Review of Vallejuelo Cigars
A Blast From the Past
Vallejuelo was the top bargain-priced cigar of 2010. The Robusto Gordo size was reviewed by Dr. Mitch Fadem for about.com back in 2011, and is still available in 2019 for $5 or less per stick. I recently met Mitch in Las Vegas for a few smokes, and he gave me a Vallejuelo to try out. I found it to be a medium bodied cigar that was very enjoyable and worthy of a 4 point rating on a 5-point scale, and most definitely a great value. For more, read Mitch's original review, below:
Review of Vallejuelo Robusto Gordo Cigar
A Nice Surprise for Under Five
4 Star Rating
By: Dr. Mitch Fadem
Vallejuelo? No, I never heard of it either until the proprietor at ‘Stag Tobacconist’ in Albuquerque handed me one the other day. They were considering carrying this cigar and wanted an opinion. Often, tobacconists will get new cigars from manufacturer representatives to hand out to their customers. This is an effort to garner opinions and to introduce new cigars on the market from lesser known blenders, or to bring a cigar into a market region where it is not currently selling. The cigar comes to us from a small factory in the Dominican Republic called Intercigar.
Who is Intercigar?
Intercigar is located in Santiago, Dominican Republic. The company was started by Maurice Antonio Koks, who learned the cigar business from his grandfather and father in the Holland. There is a fine tradition of cigar manufacturing in the Netherlands that goes back more than 150 years. Maurice moved to the Dominican Republic and linked up with Jose Ramon Rojas and Don Jose Moreno Gomez to start their factory in 2001. Don Jose learned his cigar rolling and blending expertise in Cuba and worked for Partagas and H.Upmann. Jose Ramon started rolling cigars at the age of 14 and learned his craft from Don Jose. These three men are now producing some of the best private label cigars on the market. The Vallejuelo is one of their best.

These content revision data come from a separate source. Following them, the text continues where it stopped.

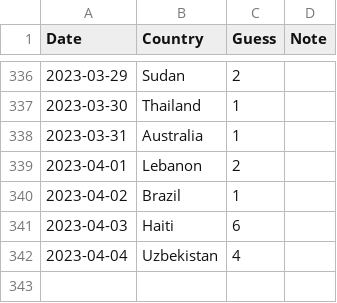
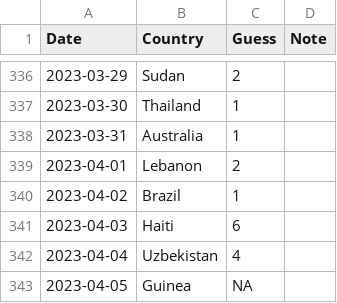
Before and after one commit to spkaluzny/mydata, a CSV file: data/worldle.csv, drawn as a sheet; only a part is shown, gaps mark what is left out.

Commit message:
Added new observation

```diff
--- a/data/worldle.csv
+++ b/data/worldle.csv
@@ -342 +342,2 @@ Date,Country,Guess,Note
 2023-04-04,Uzbekistan,4
+2023-04-05,Guinea,NA
```
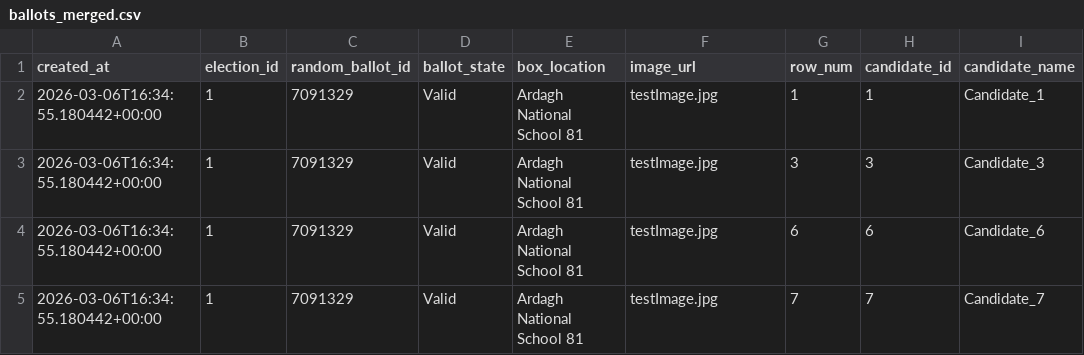
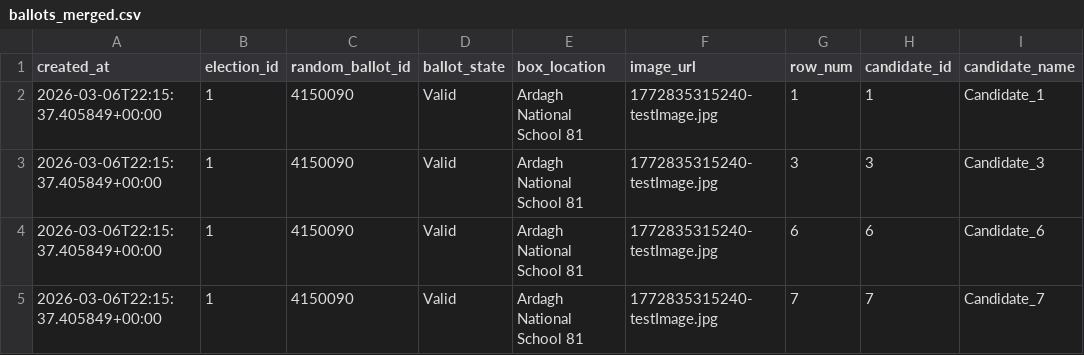
Before and after one commit to AABCI-Group/Ballot-Recognition-software, a CSV file: logs/ballots_merged.csv, drawn as a sheet; only a part is shown; the diff names each change by its address in the sheet, - before the commit and + after, or states it on an @@ line.

```diff
--- a/logs/ballots_merged.csv
+++ b/logs/ballots_merged.csv
-A2:A5 (created_at): 2026-03-06T16:34:55.180442+00:00
+A2:A5 (created_at): 2026-03-06T22:15:37.405849+00:00
-C2:C5 (random_ballot_id): 7091329
+C2:C5 (random_ballot_id): 4150090
-F2:F5 (image_url): testImage.jpg
+F2:F5 (image_url): 1772835315240-testImage.jpg
```
Also changed, not shown: 20 other files.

Draw and Construction
The Vallejuelo is a 5” x 54 ring gauge. It has a reddish colored wrapper from Ecuador. The binder is Dominican and the filler is Nicaraguan and Dominican. Being a firm cigar, I expected the draw to be somewhat restrictive, but it wasn’t. It cut easily, drew well, and burned even. I did notice while inspecting the cap that it was triple wrapped, very impressive. The ash was not at all fragile and came off after about 2 inches. The cigar smoked in a little over an hour. It did not generate a lot of smoke. One thing I did notice was that I had a short 5 minute phone call while smoking the cigar and set it down. I thought I would have to relight the cigar afterward, but to my surprise, all I had to do was to puff a couple of times and the cigar came back to life.
Aroma and Flavor
The initial aromas from toasting the foot of the cigar were of a roasted coffee, very typical of Ecuador tobacco. The flavor matched up well, also giving you taste of a full-bodied coffee. There was just a small amount of sweetness in the wrapper, maybe some sort of fruit, but it was not very pronounced. The cigar's aroma and flavors toned down from there, and just left you with a mild to medium smoke without anything very remarkable after that. Don’t get me wrong, it was a good smoking cigar. I smoked while drinking a Belgian-style wheat beer from Colorado. It was a great match.
Vallejuelo cigars are being sold in boxes of 20 for $80. That is only $4 a stick. I asked the owner at ‘Stag Tobacconist’ what they plan on selling single sticks for, and they said that they would like to keep the price down, so they were thinking of an average price of $4.50 a cigar. This is a great value for a solid smoking cigar.